I’m so tired, guys. I’m so tired of the rage. I’m so tired of the distance. I’m not saying it isn’t justified or that I don’t understand it. I’m just saying it’s harder, but better, to reach into the face of rage with love. I’m not saying that anyone does or does not have a right to be angry. I’ve felt it, I feel it regularly, especially when my community produces things like this that make me want to break things. But at the end of the day we should be able to reach higher than posts that lash out (“dumb”, “stupid”, “homophobic”, “racist”) at people whose primary crime is ignorance, and over whom we have the privilege of education.

I like to think that the only way to fail is to despair.

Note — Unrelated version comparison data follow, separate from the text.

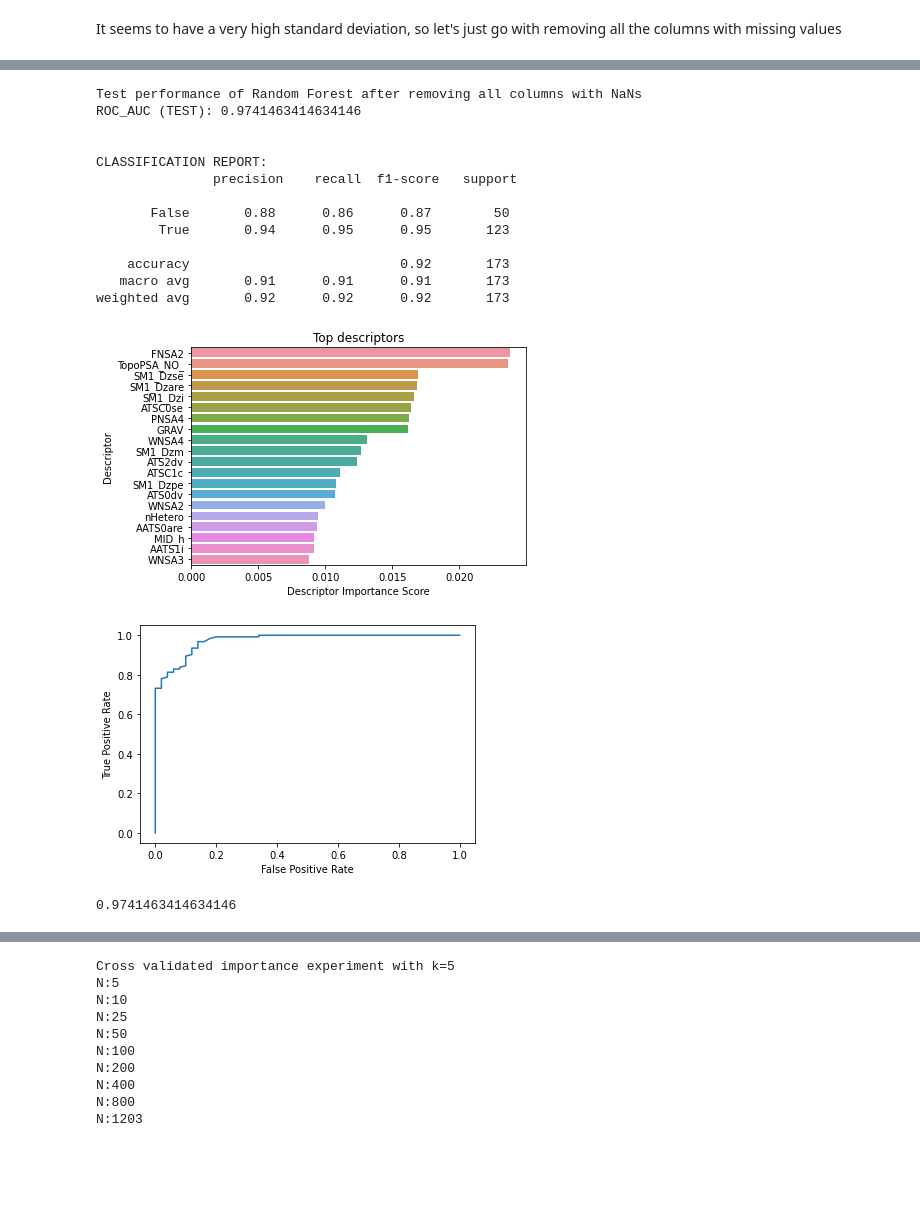
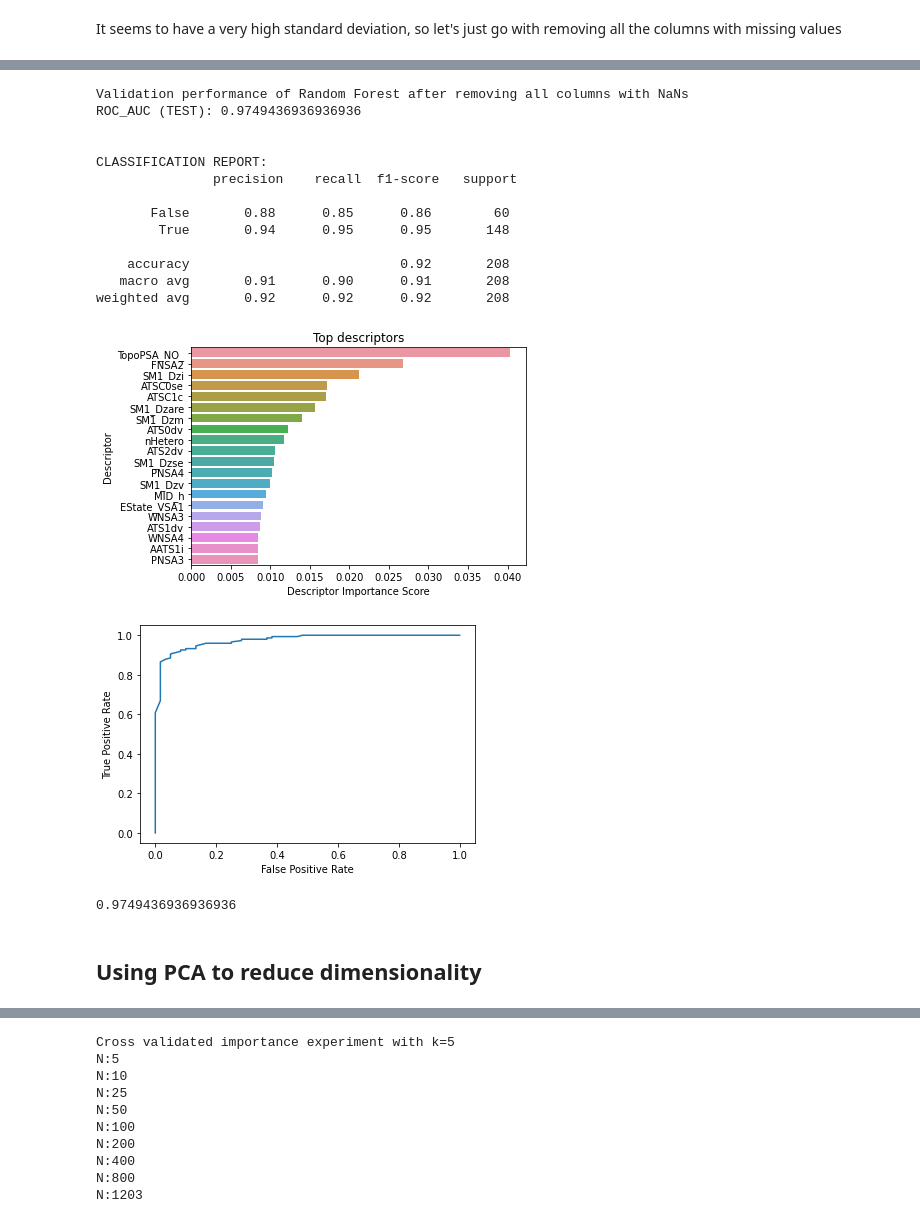
Before and after one commit to Zoya-Anwar/PythonSmellClassifiers-Mark, a Jupyter notebook: smell-classifier.py.ipynb, the cells around one changed output, grey strips where cells are left out. Saved outputs shown, nothing was run; the diff lists cells and outputs as text; code cells hidden in the pictures; blank space fills up the shorter version.

```diff
--- a/smell-classifier.py.ipynb
+++ b/smell-classifier.py.ipynb
@@ -168,0 +316,22 @@ def corrs_important_features(model, X_test, model_name, nlargest=100, heatmap=14
+# %%
+time_start = time.time()
+
+for perpelixity in range(5, 100, 5):
+
+    print(f"Varying perplexity {perpelixity}")
+
+    time_start = time.time()
+
+    tsne = TSNE(verbose=0, perplexity=perpelixity)
+    tsne_pca_results = tsne.fit_transform(pca_result_5)
+
+    print('t-SNE done! Time elapsed: {} seconds'.format(time.time()-time_start))
+
+    plt.figure(figsize=(10,7))
+    sns.scatterplot(
+        x=tsne_pca_results[:,0], y=tsne_pca_results[:,1],
+        hue=y,
+        palette=sns.color_palette("hls", 2),
+        alpha=0.3
+    )
+    plt.show()
@@ -195,0 +389,5 @@ Percentage odorless 0.28901734104046245
+# %%
+X_train_t, X_val, y_train_t, y_val = train_test_split(X_train, y_train, test_size=0.3, stratify=y_train, random_state=SEED)
+
+print("Number of training samples:", len(X_train_t))
+print("Number of validation samples:", len(X_val))
@@ -204,7 +405,7 @@ def test_model(model, y_test, X_test, verbose=True):
         print("ROC_AUC (TEST):",metrics.roc_auc_score(y_test, y_pred_probs))
         print("\n\nCLASSIFICATION REPORT:\n",metrics.classification_report(y_test, y_pred))
 
-        if hasattr(model, 'feature_importances_'):
+        if hasattr(model, 'feature_importances_') and hasattr(X_test, 'columns'):
             feature_imp = pd.Series(model.feature_importances_,index=X_test.columns.values).sort_values(ascending=False)
             top_20 = feature_imp.nlargest(20)
             sns.barplot(x=top_20, y=top_20.index)
@@ -386,4 +587,5 @@ Cross validated missing values experiment with k=5
 It seems to have a very high standard deviation, so let's just go with removing all the columns with missing values
 # %%
 X_train_rf, X_test_rf = handleNaNs(X_train.copy(), X_test.copy(), option=1)
+X_train_t_rf, X_val_rf = handleNaNs(X_train_t.copy(), X_val.copy(), option=1)
 # %%
@@ -406,21 +608,23 @@ X_train_rf
 # %%
-clf.fit(X_train_rf, y_train_rf)
-print("Test performance of Random Forest after removing all columns with NaNs")
-test_model(clf, y_test_rf, X_test_rf)
+clf.fit(X_train_t_rf, y_train_t)
+print("Validation performance of Random Forest after removing all columns with NaNs")
+test_model(clf, y_val, X_val_rf)
 # %% [output]
-Test performance of Random Forest after removing all columns with NaNs
-ROC_AUC (TEST): 0.9741463414634146
+Validation performance of Random Forest after removing all columns with NaNs
+ROC_AUC (TEST): 0.9749436936936936
 
 
 CLASSIFICATION REPORT:
                precision    recall  f1-score   support
 
-       False       0.88      0.86      0.87        50
-        True       0.94      0.95      0.95       123
+       False       0.88      0.85      0.86        60
+        True       0.94      0.95      0.95       148
 
-    accuracy                           0.92       173
-   macro avg       0.91      0.91      0.91       173
-weighted avg       0.92      0.92      0.92       173
+    accuracy                           0.92       208
+   macro avg       0.91      0.90      0.91       208
+weighted avg       0.92      0.92      0.92       208
-[figure, old version]
+[figure, new version]
-[figure, old version]
+[figure, new version]
-0.9741463414634146
+0.9749436936936936
+# %% [markdown]
+## Using PCA to reduce dimensionality
```
Also changed, not shown: parts of 46 cells of this notebook.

Thank you to Corvus Elrod and the gang at the Homeless Moon for discussing this stuff with me and beta reading this post. It was difficult to write and is not perfect, so I sought extra eyes. Any of its wrongness is entirely my own. 🙂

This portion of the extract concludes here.